I had finally become the antithesis of what I want to be. I was so attached to the idea that Fork the Cookbook was a great idea. I had mentioned earlier that “Github for Recipes” will not resonate with the target market. Turns out the target market hates what I built and is actively working against my larger goals. In my mind, the rejection of the concept of forking (and indeed sharing) would lead to worse-off societies. I hate to turn into Richard Stallman on this, but that man has a point. In all conceivable branches of humanity’s future, the one with the most freedoms (to tinker, to free speech, etc) would be the most well off of futures.
I felt sick when I started thinking about the hypocrisy of this whole snafu. Indeed, this was further piled on with news like the Israeli football club being torched for singing up a muslim player. I may not be the most empathetic of peoples (in fact you would probably find me the opposite), but almost everything on the news today made me feel disgusted about humans.
I hate the fact that human beings easily form factions, and easily move out of the Core. The worst part is I have what I would consider to be significant knowledge on how cliques/coalitions form. I know the math behind it and I often feel useless and helpless that I cannot do anything to change that self-destructing behaviour of humanity.

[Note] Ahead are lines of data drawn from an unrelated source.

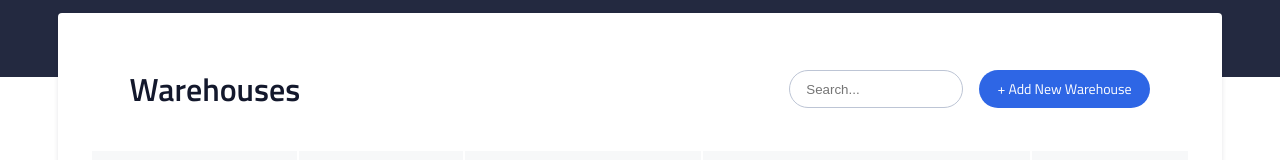
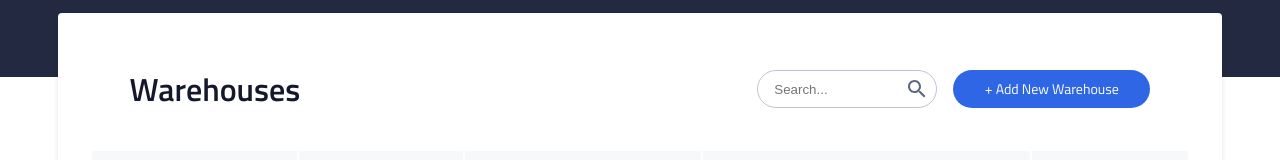
Before and after one commit to f2xiao/instock-frontend, a React (Create React App) app: page / in a window 1280 px wide. Shown: the part 123-283 px from the top of the page. Built offline with nearby package versions, Linux system fonts and the light colour scheme; no server answers.

Commit message:
adjust some paddings

```diff
--- a/src/components/PageTitle/PageTitle.scss
+++ b/src/components/PageTitle/PageTitle.scss
@@ -1,12 +1,7 @@
 @use "../../styles/partials/variables" as *;
 @use "../../styles/partials/mixins" as *;
 .page-title {
-  @include responsive-property(
-    padding,
-    $padding-m 0,
-    $padding-t 0,
-    $padding-d 0
-  );
+  @include responsive-property(padding, $padding-m, $padding-t, $padding-d);
   border-bottom: 1px solid $color-border;
   @include flex;
   justify-content: space-between;
--- a/src/components/Table/Table.jsx
+++ b/src/components/Table/Table.jsx
@@ -142,7 +142,7 @@ const Table = ({ type, headers, searchTerm, warehouseInventories = false }) => {
               <td className="table__cta">
                 <img
                   alt="delete icon"
-                  className="table__icon"
+                  className="table__icon table__icon--first"
                   src={deleteIcon}
                   onClick={() => {
                     handleItemDeleteClick(item);
--- a/src/components/Table/Table.scss
+++ b/src/components/Table/Table.scss
@@ -2,7 +2,6 @@
 @use "../../styles/partials/mixins" as *;
 
 .table {
-
   &__header {
     position: relative;
     cursor: pointer;
@@ -27,7 +26,7 @@
   }
 
   &__icon {
-    &:first-of-type {
+    &--first {
       margin-right: 1rem;
     }
     cursor: pointer;
--- a/src/components/TableList/TableList.jsx
+++ b/src/components/TableList/TableList.jsx
@@ -2,6 +2,7 @@ import "./TableList.scss";
 import Table from "../../components/Table/Table";
 import { Link } from "react-router-dom";
 import { useState } from "react";
+import searchIcon from "../../assets/icons/search-24px.svg";
 
 const TableList = ({ headers, type, title, ctaText }) => {
   const [searchTerm, setSearchTerm] = useState();
@@ -16,11 +17,19 @@ const TableList = ({ headers, type, title, ctaText }) => {
       <div className="table-list__header">
         <h1>{title}</h1>
         <form className="table-list__form">
-          <input
-            type="search"
-            placeholder="Search..."
-            onChange={handleSearch}
-          />
+          <div className="table-list__search">
+            <img
+              className="table-list__icon"
+              src={searchIcon}
+              alt="search icon"
+            />
+            <input
+              className="table-list__input"
+              type="search"
+              placeholder="Search..."
+              onChange={handleSearch}
+            />
+          </div>
           <Link className="table-list__cta" to={`/${type}/add`}>
             {ctaText}
           </Link>
--- a/src/components/TableList/TableList.scss
+++ b/src/components/TableList/TableList.scss
@@ -20,11 +20,37 @@
     @include responsive-property(padding-top, 1rem, 0);
   }
 
+  &__search {
+    // @include responsive-property(flex-grow, 1, 0);
+    position: relative;
+
+    @include flex;
+    gap: 1rem;
+    @include responsive-property(width, 100%, 100%);
+    @include responsive-property(max-width, none, 11.5625rem, 17.125rem);
+  }
+
+  &__input {
+    width: 100%;
+    &::placeholder {
+      text-transform: capitalize;
+    }
+  }
+
+  &__icon {
+    position: absolute;
+    top: 50%;
+    right: 0.5rem;
+    transform: translateY(-50%);
+  }
+
   &__cta {
-    @include cta(auto);
+    @include cta(none);
     background: $color-cta;
     color: $color-bg;
+    padding: 0 1rem;
     @include responsive-property(line-height, 36px, 38px);
+    // width: 100%;
     text-align: center;
   }
 }
--- a/src/components/WarehouseDetails/WarehouseDetails.scss
+++ b/src/components/WarehouseDetails/WarehouseDetails.scss
@@ -1,7 +1,8 @@
 @use "../../styles/partials/mixins" as *;
 @use "../../styles/partials/variables" as *;
 .warehouse {
-  padding-top: 1rem;
+  padding: 1rem;
+  @include responsive-property(padding, 1rem, 1rem 2rem);
   border-top: 1px solid $color-border;
   @include flex;
   flex-wrap: wrap;
--- a/src/pages/WarehouseDetailsPage/WarehouseDetailsPage.jsx
+++ b/src/pages/WarehouseDetailsPage/WarehouseDetailsPage.jsx
@@ -47,6 +47,7 @@ const WarehouseDetailsPage = () => {
         />
         <WarehouseDetails warehouse={warehouse} />
       </div>
+      <div className="warehouse-details-page__inventories">
         <Table
           type="inventories"
           headers={headers}
@@ -54,6 +55,7 @@ const WarehouseDetailsPage = () => {
           id={id}
         />
       </div>
+    </div>
   );
 };
 
--- a/src/pages/WarehouseDetailsPage/WarehouseDetailsPage.scss
+++ b/src/pages/WarehouseDetailsPage/WarehouseDetailsPage.scss
@@ -1,10 +1,14 @@
 @use "../../styles/partials/mixins" as *;
 @use "../../styles/partials/variables" as *;
 .warehouse-details-page {
-  @include responsive-property(padding, 1rem 1.5rem, 1rem 2rem);
+  @include responsive-property(padding, 1rem 0, 1rem 0);
   &__info {
     @include tablet {
       padding-bottom: 1rem;
     }
   }
+
+  &__inventories {
+    @include responsive-property(padding, 0 1rem, 0 2rem);
+  }
 }
--- a/src/styles/partials/_global.scss
+++ b/src/styles/partials/_global.scss
@@ -31,14 +31,14 @@ h4 {
   @include responsive-font(0.6875rem, 1rem, 400, 0.75rem, 1.125rem, 400);
 }
 input {
-  @include cta(17.125rem);
+  @include cta();
   padding: 0 1rem;
   border: 0.0625rem solid $color-border;
   background-color: $color-bg;
 }
 
 button {
-  @include cta(10.5rem);
+  @include cta();
   border: 0.0625rem solid $color-cta;
   color: $color-bg;
   text-transform: capitalize;
@@ -78,6 +78,7 @@ td {
   flex-basis: 40%;
   vertical-align: middle;
   @include responsive-property(padding, 0, 1rem 1rem);
+  min-width: 115px;
 }
 
 ul,
--- a/src/styles/partials/_mixins.scss
+++ b/src/styles/partials/_mixins.scss
@@ -78,13 +78,12 @@
 }
 
 // cta
-@mixin cta($maxw) {
+@mixin cta($maxw: none) {
   @include responsive-property(height, 36px, 38px);
 
   border-radius: 20px;
   width: 100%;
-  @include tablet {
-    width: 50%;
-    max-width: $maxw;
-  }
+  // @include tablet {
+  //   max-width: $maxw;
+  // }
 }
```
Lines whose indentation alone changed are shown as unchanged.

I hate the fact that human beings are so short sighted, and that personal utility maximization is more important than a global utility maximization. I hate the fact that people who actually care about these things are maligned as weirdos (Richard Stallman on free software, for example. Bill Gates on Africa had initially caught a lot of flak too for being ‘fake philantrophy’, Aaron Swartz was treated like a common criminal in his civil disobedience). And those were the prolific ones. For every Stallman/Swartz there were hundreds like me, who have yet to achieve anything.
Over the day, I started from that into thinking “so why does humanity need me anyway”. At that point, I had a quick realization I was on a very very dangerous path of self destruction. I had lost faith in humanity, my one anchor in life. I had those thoughts before, a long time ago. It was not a pleasant experience for me and I knew what I had to do. I stopped all my work and went to take a nap to arrest the situation. I ended up taking 4 short powernaps over the day and night and I am feeling slightly better, though still rather bitter and angry.

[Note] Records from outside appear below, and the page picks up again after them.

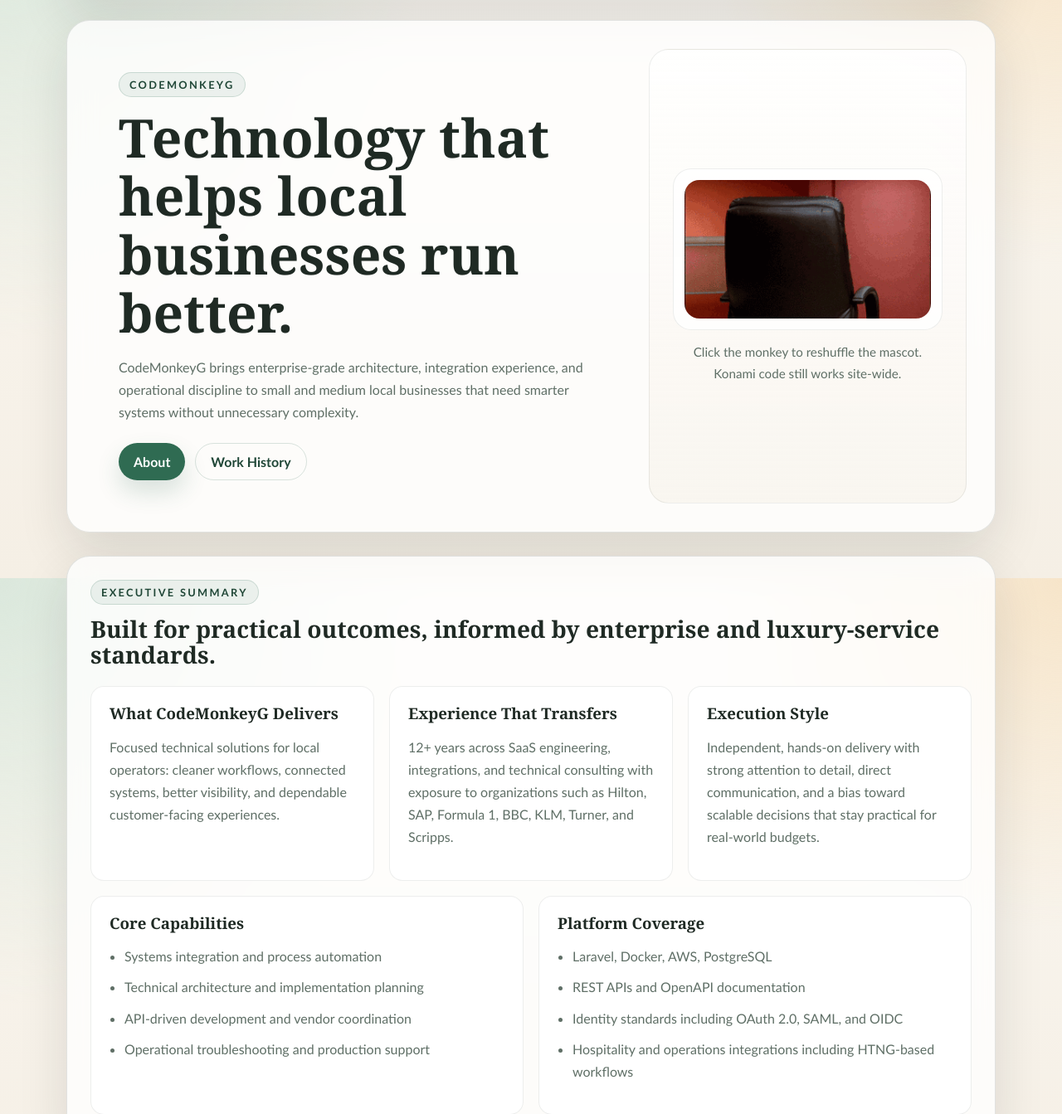
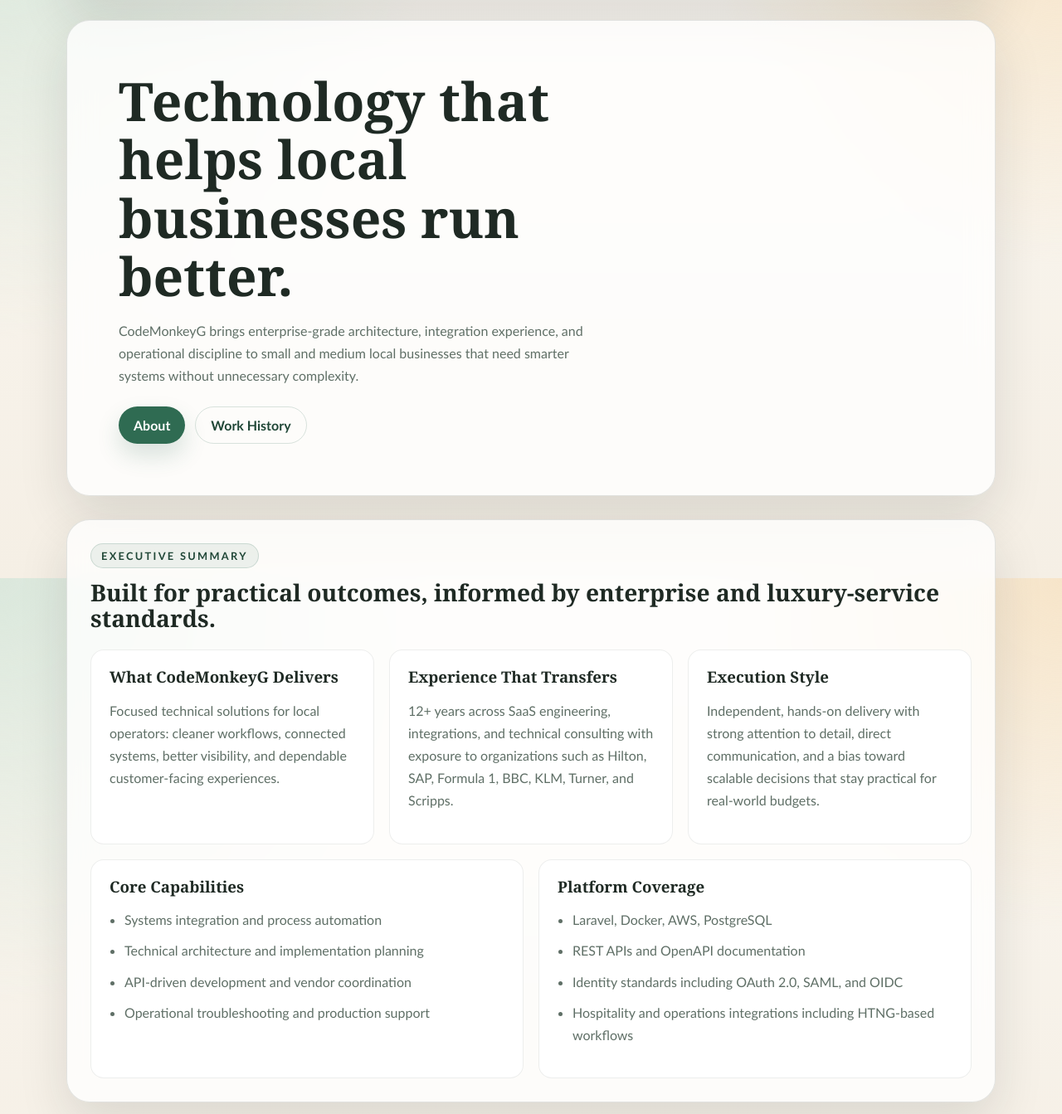
Before and after one commit to CodeMonkeyG/CodeMonkeyG, a PHP site: page / in a window 1280 px wide. Shown: the part 103-1446 px from the top of the page at 83% size. Run offline with PHP 8.4, Linux system fonts and the light colour scheme.

Commit message:
Getting rid of the monkey gif mascot :(

```diff
--- a/index.php
+++ b/index.php
@@ -10,19 +10,12 @@ require __DIR__ . '/partials/header.php';
 
 <section class="hero">
 	<div class="hero-copy">
-		<p class="eyebrow">CodeMonkeyG</p>
 		<h1>Technology that helps local businesses run better.</h1>
 		<p class="lede">CodeMonkeyG brings enterprise-grade architecture, integration experience, and operational discipline to small and medium local businesses that need smarter systems without unnecessary complexity.</p>
 		<div class="hero-actions">
 			<a class="button" href="/about.php">About</a>
 			<a class="button button-secondary" href="/work-history.php">Work History</a>
 		</div>
-	</div>
-	<div class="hero-visual">
-		<a class="monkey-card" href="/" title="Click to load another monkey">
-			<img src="/images/monkey_<?php echo htmlspecialchars((string) $heroMonkey, ENT_QUOTES); ?>.gif" alt="Random monkey illustration" />
-		</a>
-		<p class="caption">Click the monkey to reshuffle the mascot. Konami code still works site-wide.</p>
 	</div>
 </section>
 
```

When I was a child, I often imagined myself as an alien (usually a Time Lord), often one who decides whether to destroy Planet Earth. I occasionally felt like that today, and the verdict would have been to destroy all humans. In this case I’d be more Dalek than Time Lord.

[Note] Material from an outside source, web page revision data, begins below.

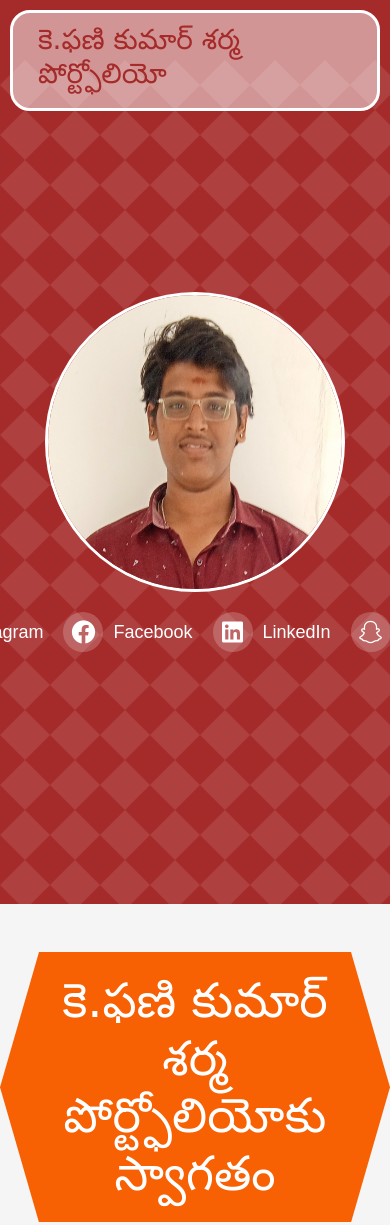
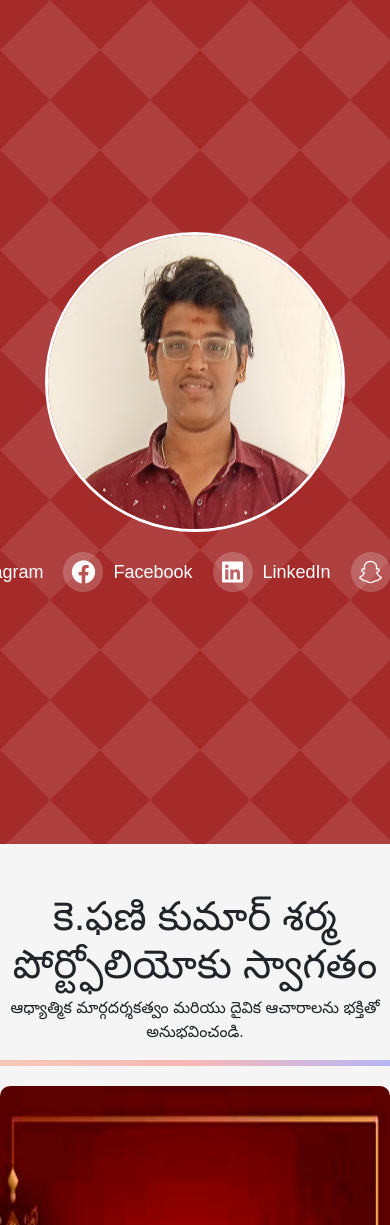
Before and after one commit to phanikumar-SHARMA/Kodukulla.Phani_Kumar_Sharma, a plain HTML site: page priest.html in a window 390 px wide. Shown: the top 1225 px of the page. Drawn offline with nearby package versions, Linux system fonts and the light colour scheme.

Commit message:
Update priest.html_removed header

```diff
--- a/priest.html
+++ b/priest.html
@@ -179,16 +179,8 @@ align-items:center;
             width:100%;
             padding:30px;
             background-color:brown;
-        }
+
         @media (max-width: 768px) {
-      h1 {
-        font-size: 1.7rem;
-      }
-
-      .image-container {
-        width: 200px;
-        height: 200px;
-      }
 
       p {
         font-size: 1.2rem;
@@ -206,14 +198,7 @@ align-items:center;
 
 </head>
 <body>
-<div class = "header-section">
-    <!-- Bootstrap Navbar -->
-   <header class="header-custom fixed-top">
-    <div class="container-fluid d-flex justify-content-between align-items-center">
-        <h3 class="header-title">కె.ఫణి కుమార్ శర్మ పోర్ట్ఫోలియో</h3>
-    </div>
-</header>
-</div>
+
 
 <div class = "my-details">
  <img src="./my-image.jpg" class="profile-image" style="border-radius: 50%; border: 3px solid white;height:300px;width:300px;">
@@ -591,7 +576,6 @@ align-items:center;
     }
 
     .heading p {
-        font-family: 'Arial', sans-serif;
         font-size: 1rem;
         color: #777;
     }
@@ -951,11 +935,6 @@ align-items:center;
     </div>
 </div>
   <style>
-    body {
-        font-family: 'Baloo Tamma 2', cursive;
-        background-color: #f5f5f5;
-        color:brown;
-    }
 
     .phone-frame {
         width: 330px;
@@ -1096,17 +1075,7 @@ align-items:center;
     }
 
 
-        h1 {
-            color: white;
-            background-color: rgb(247, 97, 4);
-            padding: 20px 40px;
-            clip-path: polygon(10% 0, 90% 0, 100% 50%, 90% 100%, 10% 100%, 0% 50%);
-            font-size: 3rem;
 
-            transform: scale(0.5);
-            text-align: center;
-            transition: opacity 1.5s ease, transform 1.5s ease;
-        }
         .unique-image-container {
     position: relative; /* Positioning context for the image wrapper */
     overflow: hidden; /* Hide overflow to prevent images from exceeding container */
```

I know that by writing this I sound like I have delusions of grandeur. Who knows, I probably do. But it’s cathartic for me to finally be able to sit down at my computer and not feel ill about humanity. Sometimes I envy those who can just call up a cathartic crying session. I cannot do that. And so I write.
TL;DR: in this post, a probably delusional yet strangely introspective middle-class kid from a first world country rants about how everyone does not get his trying to be an entrepreneur and saving the world and how nobody gives a shit about the product he created.